Albemarle EMC provided the infrastructure for the station, including installing a transformer that sits next to the charging station.
“We are delighted to play a part in the further electrification of travel,” said Albemarle EMC Public Relations Coordinator Chris Powell. “This project will benefit our community by providing residents and visitors with one more place to charge their vehicles in the amount of time it takes to enjoy a meal at McDonald’s.”
The new charging station is now part of a network of almost 60 North Carolina electric cooperative locations with 100 charging ports across the state. Powell said the average distance between electric cooperative stations is just 52 miles.
“That distance is decreasing all the time,” he said.
N.C. Electric Cooperatives Vice-President of Innovation and Business Development Diane Huis said the organization was excited when it learned that a charging station would located at the Tanglewood McDonald’s.
“We really appreciate site hosts like Mr. Taylor,” Huis said. “You would be amazed how hard it is to get these sited because you need people who are willing to give up a few parking spaces.”
Taylor owns over a dozen McDonald’s in the region and said he hopes to add more spaces for electric vehicle charging stations in the future. Taylor opened his first McDonald’s in the city in 1971.
“Our team is totally convinced that lithium (battery) is a much better approach to driving than fossil fuels,” Taylor said. “Elizabeth City has been very good to us. If not for Elizabeth City, we wouldn’t be where we are today.”
Mayor Bettie Parker said she was pleased to see another electric vehicle charging station come to the city.
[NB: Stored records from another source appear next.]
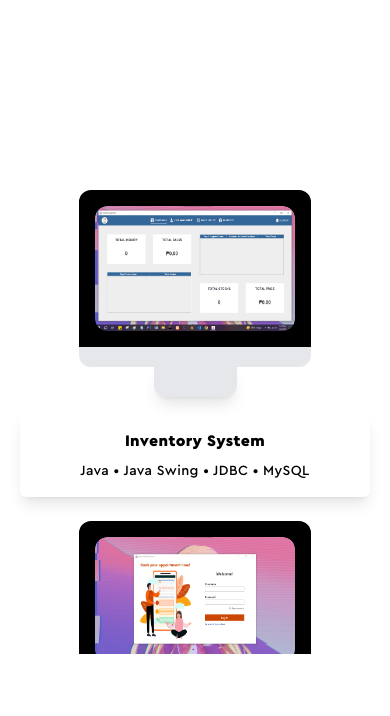
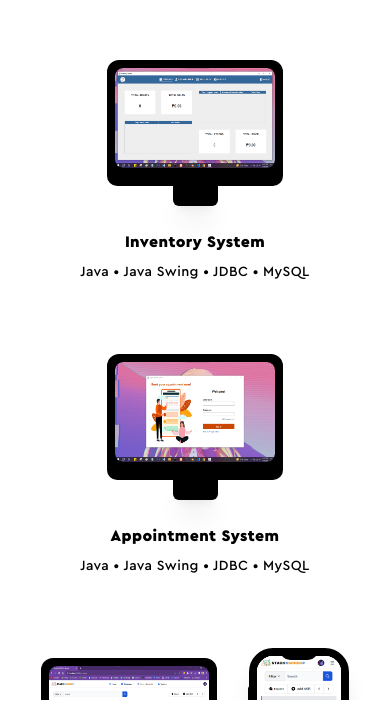
Before and after one commit to riezxcvii/react-web-portfolio, a React (Create React App) app: page / in a window 390 px wide. Shown: the part 1816-2532 px from the top of the page. Built offline with nearby package versions, Linux system fonts and the light colour scheme.

Commit message:
:iphone: fix: mobile responsiveness for projects section

```diff
--- a/src/components/Projects.jsx
+++ b/src/components/Projects.jsx
@@ -36,7 +36,7 @@ const Projects = () => {
       description: "Java • Java Swing • JDBC • MySQL",
       github: "https://github.com/rieza-ix/java-appointment-system.git",
       desktop: appointment,
-      mobileVisibility: "hidden",
+      mobileVisibility: "hidden ym-aut mr-[-2rem]o",
       alt: "Appointment System - Login Page",
       id: 3,
     },
@@ -45,7 +45,7 @@ const Projects = () => {
       description: "Java • Java Swing • JDBC • MySQL",
       github: "https://github.com/rieza-ix/inventory-system.git",
       desktop: inventory,
-      mobileVisibility: "hidden",
+      mobileVisibility: "hidden my-auto",
       alt: "Inventory System - Dashboard Page",
       id: 4,
     },
@@ -93,11 +93,11 @@ const Projects = () => {
   return (
     <div>
       <div className="pt-[4rem] min-h-screen flex flex-col items-center">
-        <h1 className="name my-auto py-5 text-3xl px-8 rounded-lg w-full text-white text-center">
+        <h1 className="name my-auto py-5 text-4xl px-8 rounded-lg w-full text-white text-center">
           PROJECTS
         </h1>
 
-        <div className="flex md:px-8 px-2 w-full md:py-0 py-4 md:h-full h-[520px] my-auto">
+        <div className="flex md:px-8 px-0 w-full md:py-0 py-4 md:h-full h-[700px] my-auto">
           {/* Previous button */}
           {isScrollable && (
             <img
@@ -112,43 +112,43 @@ const Projects = () => {
           {/* Project list */}
           <ul
             ref={containerRef}
-            className="items-center mx-auto overflow-x-hidden overflow-y-auto px-0 py-3 md:flex block justify-start gap-8"
+            className="items-center mx-auto overflow-x-hidden overflow-y-auto px-0 py-3 md:flex block justify-start gap-8 md:space-y-0 space-y-8"
           >
             {projects.map((p) => (
               <li
                 key={p.id}
-                className="text-black rounded-md md:px-6 p-3 transition ease-in-out delay-150 hover:-translate-y-1 hover:scale-105 duration-300"
+                className="text-black rounded-md md:p-6 p-4 transition ease-in-out delay-150 hover:-translate-y-1 hover:scale-105 duration-300 bg-white"
               >
                 <a href={p.github} target="_blank" rel="noreferrer">
-                  <div className="flex justify-between space-x-4">
+                  <div className="flex justify-between md:space-x-6 space-x-8">
                     {/* Desktop mockup */}
                     <div className="m-auto">
-                      <div className="relative mx-auto border-black bg-gray-black border-[16px] rounded-t-xl w-full h-fit bg-black">
-                        <div className="rounded-xl overflow-hidden md:w-[24rem] w-[12.5rem]">
+                      <div className="relative mx-auto border-black md:border-[10px] border-[8px] rounded-t-xl w-full h-fit bg-black">
+                        <div className="rounded-lg overflow-hidden md:w-[24rem] w-[10rem]">
                           {/* Screen image */}
                           <img
                             src={p.desktop}
-                            className="dark:hidden h-[125px] md:h-full w-full rounded-xl my-0"
+                            className="dark:hidden h-[100px] md:h-full w-full rounded-lg my-0"
                             alt={p.alt}
                           />
                         </div>
                       </div>
-                      <div className="relative mx-auto bg-gray-200 rounded-b-xl h-[20px] max-w-[301px] md:h-[28px] md:max-w-[512px]"></div>
-                      <div className="relative mx-auto bg-gray-200 shadow-lg rounded-b-xl h-[30px] max-w-[83px] md:h-[40px] md:max-w-[85px]"></div>
+                      <div className="relative mx-auto bg-black rounded-b-xl h-[10px] max-w-[301px] md:h-[28px] md:max-w-[512px]"></div>
+                      <div className="relative mx-auto bg-black shadow-xl rounded-b-md h-[20px] max-w-[45px] md:h-[40px] md:max-w-[85px]"></div>
                     </div>
 
                     {/* Phone mockup */}
                     <div className={p.mobileVisibility}>
-                      <div className="relative m-auto border-black border-[10px] rounded-[2rem] md:h-[300px] h-[235px] md:w-[170px] w-[125px] shadow-xl">
+                      <div className="relative m-auto border-black md:border-[10px] border-[8px] md:rounded-[2rem] rounded-[1.5rem] md:h-[300px] h-[165px] md:w-[170px] w-[100px] shadow-xl">
                         {/* Notch */}
-                        <div className="md:w-[70px] w-[50px] h-[11px] bg-black top-0 mt-[-0.35rem] rounded-b-[1rem] left-1/2 -translate-x-1/2 absolute"></div>
+                        <div className="md:w-[70px] w-[38px] md:h-[12px] h-[9.5px] bg-black top-0 mt-[-0.35rem] rounded-b-[1rem] left-1/2 -translate-x-1/2 absolute"></div>
                         {/* Volume up */}
-                        <div className="md:h-[30px] h-[25px] w-[3px] bg-black absolute md:-start-[13px] -start-[12px] top-[40px] rounded-s-lg"></div>
+                        <div className="md:h-[30px] h-[20px] w-[3px] bg-black absolute md:-start-[12px] -start-[9px] md:top-[40px] top-[30px] rounded-s-lg"></div>
                         {/* Volume down */}
-                        <div className="md:h-[30px] h-[25px] w-[3px] bg-black absolute md:-start-[13px] -start-[12px] top-[80px] rounded-s-lg"></div>
+                        <div className="md:h-[30px] h-[20px] w-[3px] bg-black absolute md:-start-[12px] -start-[9px] md:top-[80px] top-[60px] rounded-s-lg"></div>
                         {/* Power button */}
-                        <div className="md:h-[40px] h-[35px] w-[3px] bg-black absolute md:-end-[13px] -end-[12px] md:top-[58px] top-[56px] rounded-e-lg"></div>
-                        <div className="rounded-[1.3rem] overflow-hidden w-full h-full bg-white">
+                        <div className="md:h-[40px] h-[25px] w-[3px] bg-black absolute md:-end-[12px] -end-[9px] md:top-[58px] top-[48px] rounded-e-lg"></div>
+                        <div className="md:rounded-[1.3rem] rounded-[1rem] overflow-hidden w-full h-full bg-white">
                           {/* Screen image */}
                           <img
                             src={p.mobile}
@@ -159,7 +159,7 @@ const Projects = () => {
                       </div>
                     </div>
                   </div>
-                  <div className="flex flex-col items-center justify-end h-max space-y-2 w-full text-center tracking-wide bg-white p-4 rounded-md shadow-lg mt-4">
+                  <div className="flex flex-col items-center justify-end h-max space-y-2 w-full text-center tracking-wide md:pt-4 pt-2 p-2 mt-4">
                     {/* Project title */}
                     <span className="name md:text-xl text-base">{p.title}</span>
                     <span className="md:text-base text-sm">
```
“This continues to move us in the direction of green energy and getting us settled into the 21st century,” Parker said.
State Rep. Ed Goodwin, R-Chowan, drives a half electric and half gas vehicle to Raleigh and said the General Assembly passed legislation that imposes a $200 fine on a person that parks a non-electric vehicle in a charging station parking spot.
“Mayor Parker, if you get your police department to check on this thing regularly you can pick up some change,” he quipped.
Pasquotank Board of Commissioners Chairman Lloyd Griffin III praised Taylor for continuing to give back to the community.
“The effort that McDonald’s makes to give back to our community is significant,” Griffin said.
Huis said most electric vehicle owners charge at home but that the units like the one at McDonald’s are great for trips. The Tanglewood McDonald’s is located right off U.S. Highway 17 Bypass.
“Most of the newer electric vehicles go at least 200 miles on a full charge,” Huis said.
Huis said it is the equivalent of a $1 gallon of gas when an owner charges at home and around $2 to $2.50 when a charging station is used.
“It takes about 30 to 45 minutes to charge your car up to 80 percent,” Huis said. “They are great for trips. I needed it today because I came from Raleigh.”